Unusually for Greece, the port authorities have a very well organised loading / unloading procedure for ferries making this routine far safer and having completed this you should find that Patmos has a fair amount of rooms both individual & in hotels. The proprietors usually meet the ferry as do the owners of the excellent Stephanos Camping at Meloi. More on them later. The rooms on the harbour front are rather expensive & noisy so try to head inland. We used Katerina rooms (4000drs 07/96) situated in an alley off the little fishing harbour to the left of the quay (as you look at Skala). More rooms can be found 10 minutes walk due west in Khokhlakas although it does tend to be windy on this coast. Skala itself has a pleasant tree centred platia with the usual cafes & tavernas just inland from the grandiose building housing the post office. There are a couple of banks (with cashpoints), travel agents, a very good off-licence (known as a liqour store in other parts of the world) & on the more practical side the "Just like home" laundry service on the road to the power station.
Continuing on this road leads you to a junction giving the choices of the North of the island to the left or straight on to the dead end at Meloi. At this dead end you`ll find the aforementioned Stephanos camping which has to be one of the most well equipped sites in Greece since there can`t be too many that can boast of a tree backed, crescent shaped sand beach & an open air free cinema within spitting distance. It also has a good taverna on site open from breakfast time until late. Unfortunately they win no prizes for cheerfullness.
If you turn left at the junction you will soon have a view of Agriolivadhi from the road. Water sports & an average beach combine with a taverna to make a mini resort but heading further north will provide better beaches. The Hamlet of Apo Kambos provides the junction for Lefkes & Kambos (for Lambi). Two tavernas, one spit & sawdust & the other more upmarket, provide the only refreshments to an otherwise unremarkable village. The left turn leading to Lefkes isn`t really worth the journey leaving the most promising beaches down the hill to the right. First up is Kambos (it has another name but we can`t remember) with shops,tavernas & pebbles. Watersports are also available to give it a real tourist feel so we continued following the coast to the much quieter Vagia. Turning left at Kambos & travelling a further 4km takes you to Lambi. There is a taverna at the top of the hill to refuel before the winding descent to the beach. A completely pebble affair with two tavernas and no shade at all. There were however hundreds of transparent jellyfish at the time we visited.

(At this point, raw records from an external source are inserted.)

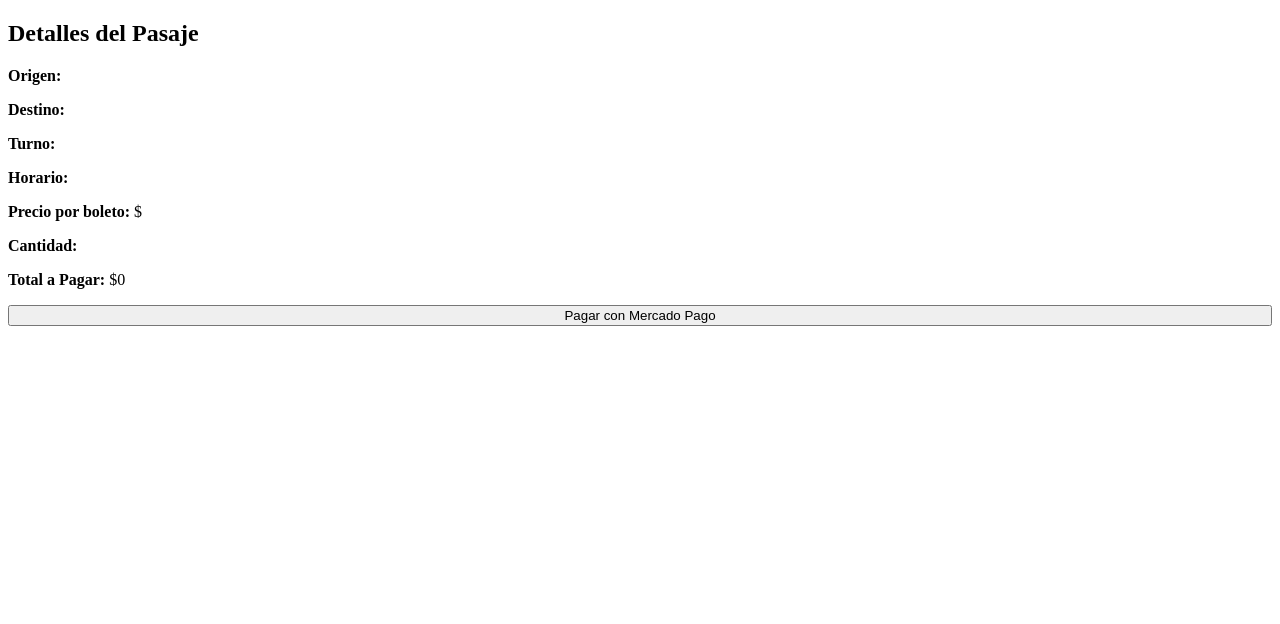
Repository: francoluca35/ventaboletos
Page: /pago
The author's editor kept a copy of each file at every save. The page is drawn from the files as they stood at one save, then again after the next save.
The browser window is 1280 px wide. The pictures show the whole page.
The project was rebuilt for these pictures with package versions that can differ from the ones it lists, and the page was loaded fresh each time. The framework's server and built-in components were replaced by stand-ins that run in the browser. Also part of the build but not shown: next.config.mjs.

Above is the page before, as saved 2025-03-17 20:13:26.

### src/app/layout.js
import { Geist, Geist_Mono } from "next/font/google";
import "./globals.css";
import "./style/tailwinds.css"
const geistSans = Geist({
  variable: "--font-geist-sans",
  subsets: ["latin"],
});

const geistMono = Geist_Mono({
  variable: "--font-geist-mono",
  subsets: ["latin"],
});

export const metadata = {
  title: "Create Next App",
  description: "Generated by create next app",
};

export default function RootLayout({ children }) {
  return (
    <html lang="en">
      <body
        className={`${geistSans.variable} ${geistMono.variable} antialiased`}
      >
        {children}
      </body>
    </html>
  );
}

### src/app/pago/page.js
"use client";

import { useSearchParams } from "next/navigation";

export default function Pago() {
  const searchParams = useSearchParams();
  const origen = searchParams.get("origen");
  const destino = searchParams.get("destino");
  const horario = searchParams.get("horario"); // ✅ Se corrige el nombre del parámetro
  const hora = searchParams.get("hora"); // ✅ Ahora obtenemos la hora correctamente
  const precio = searchParams.get("precio");
  const cantidad = searchParams.get("cantidad");

  const total = precio * cantidad;

  return (
    <div className="p-6 max-w-md mx-auto bg-white rounded-lg shadow-md">
      <h2 className="text-xl font-bold mb-4">Detalles del Pasaje</h2>
      <p><strong>Origen:</strong> {origen}</p>
      <p><strong>Destino:</strong> {destino}</p>
      <p><strong>Turno:</strong> {horario}</p>  {/* ✅ Ahora se llama "horario" en ambos archivos */}
      <p><strong>Horario:</strong> {hora}</p>  {/* ✅ Se muestra correctamente la hora */}
      <p><strong>Precio por boleto:</strong> ${precio}</p>
      <p><strong>Cantidad:</strong> {cantidad}</p>
      <p><strong>Total a Pagar:</strong> ${total}</p>

      <button className="bg-blue-500 text-white p-3 rounded mt-4 w-full">
        Pagar con Mercado Pago
      </button>
    </div>
  );
}

Loaded but not shown: src/app/globals.css (common file); src/app/style/tailwinds.css (common file)

After the next save:
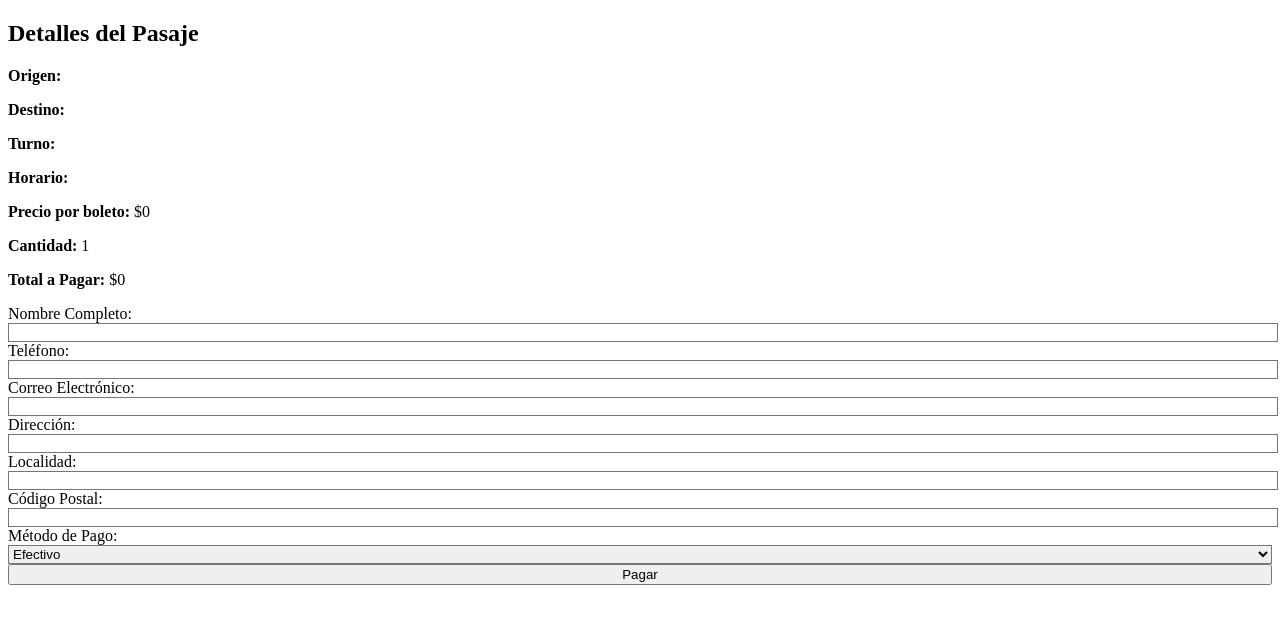
Saved 4 min 59 s later.
--- a/src/app/pago/page.js
+++ b/src/app/pago/page.js
@@ -1,32 +1,94 @@
 "use client";
 
+import { useState } from "react";
 import { useSearchParams } from "next/navigation";
 
 export default function Pago() {
   const searchParams = useSearchParams();
   const origen = searchParams.get("origen");
   const destino = searchParams.get("destino");
-  const horario = searchParams.get("horario"); // ✅ Se corrige el nombre del parámetro
-  const hora = searchParams.get("hora"); // ✅ Ahora obtenemos la hora correctamente
-  const precio = searchParams.get("precio");
-  const cantidad = searchParams.get("cantidad");
+  const horario = searchParams.get("horario");
+  const hora = searchParams.get("hora");
+  const precio = parseFloat(searchParams.get("precio")) || 0;
+  const cantidad = parseInt(searchParams.get("cantidad")) || 1;
+  const total = precio * cantidad;
 
-  const total = precio * cantidad;
+  const [formData, setFormData] = useState({
+    nombreCompleto: "",
+    telefono: "",
+    correo: "",
+    direccion: "",
+    localidad: "",
+    codigoPostal: "",
+    metodoPago: "Efectivo",
+  });
+
+  const handleChange = (e) => {
+    setFormData({
+      ...formData,
+      [e.target.name]: e.target.value,
+    });
+  };
+
+  const handleSubmit = (e) => {
+    e.preventDefault();
+    console.log("Datos de compra:", formData);
+    alert("Compra realizada con éxito");
+  };
 
   return (
     <div className="p-6 max-w-md mx-auto bg-white rounded-lg shadow-md">
       <h2 className="text-xl font-bold mb-4">Detalles del Pasaje</h2>
       <p><strong>Origen:</strong> {origen}</p>
       <p><strong>Destino:</strong> {destino}</p>
-      <p><strong>Turno:</strong> {horario}</p>  {/* ✅ Ahora se llama "horario" en ambos archivos */}
-      <p><strong>Horario:</strong> {hora}</p>  {/* ✅ Se muestra correctamente la hora */}
+      <p><strong>Turno:</strong> {horario}</p>
+      <p><strong>Horario:</strong> {hora}</p>
       <p><strong>Precio por boleto:</strong> ${precio}</p>
       <p><strong>Cantidad:</strong> {cantidad}</p>
       <p><strong>Total a Pagar:</strong> ${total}</p>
 
-      <button className="bg-blue-500 text-white p-3 rounded mt-4 w-full">
-        Pagar con Mercado Pago
-      </button>
+      <form onSubmit={handleSubmit} className="mt-4">
+        <div className="mb-2">
+          <label className="block text-gray-700">Nombre Completo:</label>
+          <input type="text" name="nombreCompleto" value={formData.nombreCompleto} onChange={handleChange} className="w-full p-2 border rounded" required />
+        </div>
+
+        <div className="mb-2">
+          <label className="block text-gray-700">Teléfono:</label>
+          <input type="tel" name="telefono" value={formData.telefono} onChange={handleChange} className="w-full p-2 border rounded" required />
+        </div>
+
+        <div className="mb-2">
+          <label className="block text-gray-700">Correo Electrónico:</label>
+          <input type="email" name="correo" value={formData.correo} onChange={handleChange} className="w-full p-2 border rounded" required />
+        </div>
+
+        <div className="mb-2">
+          <label className="block text-gray-700">Dirección:</label>
+          <input type="text" name="direccion" value={formData.direccion} onChange={handleChange} className="w-full p-2 border rounded" required />
+        </div>
+
+        <div className="mb-2">
+          <label className="block text-gray-700">Localidad:</label>
+          <input type="text" name="localidad" value={formData.localidad} onChange={handleChange} className="w-full p-2 border rounded" required />
+        </div>
+
+        <div className="mb-2">
+          <label className="block text-gray-700">Código Postal:</label>
+          <input type="text" name="codigoPostal" value={formData.codigoPostal} onChange={handleChange} className="w-full p-2 border rounded" required />
+        </div>
+
+        <div className="mb-4">
+          <label className="block text-gray-700">Método de Pago:</label>
+          <select name="metodoPago" value={formData.metodoPago} onChange={handleChange} className="w-full p-2 border rounded">
+            <option value="Efectivo">Efectivo</option>
+            <option value="Transferencia">Transferencia</option>
+            <option value="Mercado Pago">Mercado Pago</option>
+          </select>
+        </div>
+
+        <button type="submit" className="bg-blue-500 text-white p-3 rounded w-full">Pagar</button>
+      </form>
     </div>
   );
 }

Patmos is dominated by the impressive Castle of the knights of St John with superb views in every direction (that`s why they put it there.ed). To have a street map of Hora would spoil the fun of getting lost in the maze of streets. Some pleasant tavernas can be found here but few rooms, which is just as well really. It is quite a walk up here when youre sober let alone after having had a few in Skala. Using the southerly road out of Hora will give you the choice of Grikou or the road (then rough track) to the beach of Psilli Amos. Firstly Grikou (Grigos on our map) consists of quite a few rooms to rent and a couple of hotels mixed in with the residents. Tavernas nestle under the trees at the back of the beach with fresh fish always available provided by the local fishermen. The beach is average but not unpleasant here but a quieter sand spit leading to a rock in the middle of the bay can be found a little way to the west. As for Psili Ammos, you can get here by moped for the first half & then walking for last 3/4 of an hour but it is easier and infinitely more pleasant to catch the kaiki boat from Skala. The beach itself is all sand with tamarisks for shade and a reasonably priced taverna. The sea gently shelves making it safe for children although on windy days the breakers can be a little overpowering. As well as being on the bigger ferry routes, Patmos is also serviced by the Nissos Kalymnos which calls at a more civilised hour than some. For more information & links see General Info.

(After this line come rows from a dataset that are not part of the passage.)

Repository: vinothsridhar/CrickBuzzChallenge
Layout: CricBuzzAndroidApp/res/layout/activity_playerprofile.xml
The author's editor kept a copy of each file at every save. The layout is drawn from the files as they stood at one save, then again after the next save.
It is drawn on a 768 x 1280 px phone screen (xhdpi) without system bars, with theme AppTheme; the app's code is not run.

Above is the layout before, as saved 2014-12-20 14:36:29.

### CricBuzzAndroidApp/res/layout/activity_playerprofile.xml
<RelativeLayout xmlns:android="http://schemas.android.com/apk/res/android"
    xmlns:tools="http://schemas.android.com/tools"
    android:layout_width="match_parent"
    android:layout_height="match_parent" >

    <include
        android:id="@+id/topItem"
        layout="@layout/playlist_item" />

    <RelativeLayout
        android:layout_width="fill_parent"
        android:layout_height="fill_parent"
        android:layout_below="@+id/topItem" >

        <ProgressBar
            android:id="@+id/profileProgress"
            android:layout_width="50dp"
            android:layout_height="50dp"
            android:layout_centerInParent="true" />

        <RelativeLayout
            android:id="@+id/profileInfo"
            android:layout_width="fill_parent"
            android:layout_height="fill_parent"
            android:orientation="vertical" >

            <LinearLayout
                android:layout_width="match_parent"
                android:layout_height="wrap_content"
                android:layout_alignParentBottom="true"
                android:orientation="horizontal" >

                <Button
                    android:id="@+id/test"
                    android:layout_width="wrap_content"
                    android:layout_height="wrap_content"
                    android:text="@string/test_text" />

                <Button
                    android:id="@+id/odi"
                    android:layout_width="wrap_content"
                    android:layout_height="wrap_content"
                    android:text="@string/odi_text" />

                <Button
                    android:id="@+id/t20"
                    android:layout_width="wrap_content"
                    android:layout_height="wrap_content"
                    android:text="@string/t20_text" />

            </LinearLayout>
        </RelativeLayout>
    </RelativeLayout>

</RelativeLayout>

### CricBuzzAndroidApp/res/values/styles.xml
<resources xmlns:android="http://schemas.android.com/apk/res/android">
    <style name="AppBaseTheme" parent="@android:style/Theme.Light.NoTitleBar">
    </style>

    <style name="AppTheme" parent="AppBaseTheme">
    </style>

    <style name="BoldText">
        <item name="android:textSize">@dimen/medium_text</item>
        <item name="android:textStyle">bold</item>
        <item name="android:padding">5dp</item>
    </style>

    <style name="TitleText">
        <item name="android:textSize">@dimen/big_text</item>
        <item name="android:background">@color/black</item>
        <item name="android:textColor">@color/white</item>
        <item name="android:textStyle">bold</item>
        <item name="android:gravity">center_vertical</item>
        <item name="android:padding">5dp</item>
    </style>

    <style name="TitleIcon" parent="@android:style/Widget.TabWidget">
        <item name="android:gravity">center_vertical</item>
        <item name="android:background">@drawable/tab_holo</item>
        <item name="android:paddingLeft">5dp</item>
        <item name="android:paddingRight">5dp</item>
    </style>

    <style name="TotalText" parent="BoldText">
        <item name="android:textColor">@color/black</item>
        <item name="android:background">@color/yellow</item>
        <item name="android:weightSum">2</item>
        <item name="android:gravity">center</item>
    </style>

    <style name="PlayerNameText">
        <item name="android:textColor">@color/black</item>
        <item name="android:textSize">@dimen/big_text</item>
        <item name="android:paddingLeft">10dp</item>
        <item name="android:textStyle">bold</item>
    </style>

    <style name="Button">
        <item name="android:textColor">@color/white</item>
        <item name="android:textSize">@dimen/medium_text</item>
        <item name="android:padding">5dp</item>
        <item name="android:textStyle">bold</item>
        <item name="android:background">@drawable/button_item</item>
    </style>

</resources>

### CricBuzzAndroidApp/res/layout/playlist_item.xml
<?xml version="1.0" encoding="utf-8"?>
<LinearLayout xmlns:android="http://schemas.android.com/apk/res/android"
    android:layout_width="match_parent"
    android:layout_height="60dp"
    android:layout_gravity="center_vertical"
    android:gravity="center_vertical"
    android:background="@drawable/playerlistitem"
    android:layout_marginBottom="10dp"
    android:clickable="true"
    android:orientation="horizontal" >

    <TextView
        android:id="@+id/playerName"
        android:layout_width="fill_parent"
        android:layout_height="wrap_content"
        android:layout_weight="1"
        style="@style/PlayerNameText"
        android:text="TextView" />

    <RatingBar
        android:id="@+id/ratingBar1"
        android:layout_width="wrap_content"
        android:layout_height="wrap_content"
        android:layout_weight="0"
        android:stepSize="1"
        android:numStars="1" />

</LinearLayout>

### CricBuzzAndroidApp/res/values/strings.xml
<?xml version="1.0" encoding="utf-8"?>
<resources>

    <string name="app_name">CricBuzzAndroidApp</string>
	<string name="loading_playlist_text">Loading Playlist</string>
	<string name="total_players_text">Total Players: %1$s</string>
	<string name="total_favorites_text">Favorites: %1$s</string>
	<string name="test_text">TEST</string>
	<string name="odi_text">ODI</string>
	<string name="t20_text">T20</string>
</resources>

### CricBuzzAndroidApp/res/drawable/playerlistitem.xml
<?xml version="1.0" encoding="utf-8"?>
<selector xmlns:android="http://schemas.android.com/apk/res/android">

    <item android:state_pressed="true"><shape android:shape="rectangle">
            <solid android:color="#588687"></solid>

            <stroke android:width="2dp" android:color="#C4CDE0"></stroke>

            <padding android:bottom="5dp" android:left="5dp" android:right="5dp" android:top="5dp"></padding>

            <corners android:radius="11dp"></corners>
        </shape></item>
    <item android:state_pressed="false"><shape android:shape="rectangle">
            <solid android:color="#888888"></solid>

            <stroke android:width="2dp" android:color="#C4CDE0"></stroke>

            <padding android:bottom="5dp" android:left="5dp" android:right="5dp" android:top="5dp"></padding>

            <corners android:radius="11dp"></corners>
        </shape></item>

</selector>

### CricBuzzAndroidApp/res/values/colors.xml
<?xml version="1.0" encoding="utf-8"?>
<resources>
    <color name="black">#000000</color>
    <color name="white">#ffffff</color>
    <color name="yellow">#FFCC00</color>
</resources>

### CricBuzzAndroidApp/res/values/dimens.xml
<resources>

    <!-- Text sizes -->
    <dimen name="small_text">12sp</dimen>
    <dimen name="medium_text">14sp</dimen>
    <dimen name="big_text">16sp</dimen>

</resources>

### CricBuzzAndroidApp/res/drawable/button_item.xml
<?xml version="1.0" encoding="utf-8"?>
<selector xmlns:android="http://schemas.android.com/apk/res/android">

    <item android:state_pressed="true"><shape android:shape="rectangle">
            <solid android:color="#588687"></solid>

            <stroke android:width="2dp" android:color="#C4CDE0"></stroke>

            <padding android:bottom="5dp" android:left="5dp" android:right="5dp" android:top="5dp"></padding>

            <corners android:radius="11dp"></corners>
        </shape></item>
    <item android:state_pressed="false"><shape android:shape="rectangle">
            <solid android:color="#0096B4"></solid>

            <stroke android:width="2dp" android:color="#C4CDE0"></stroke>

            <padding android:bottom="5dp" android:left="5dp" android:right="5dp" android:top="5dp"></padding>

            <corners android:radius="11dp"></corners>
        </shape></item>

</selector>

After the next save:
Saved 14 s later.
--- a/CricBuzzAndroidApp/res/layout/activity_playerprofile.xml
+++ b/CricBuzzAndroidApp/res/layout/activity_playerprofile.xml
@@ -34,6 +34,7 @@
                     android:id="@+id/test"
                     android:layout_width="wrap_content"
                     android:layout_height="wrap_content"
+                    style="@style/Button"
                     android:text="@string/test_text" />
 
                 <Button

Have you any further updates please S I wS hoping to go there in 2016
I'm in patmos (August 2015) the camping is closed
Maybe y found some more details, why they closed it.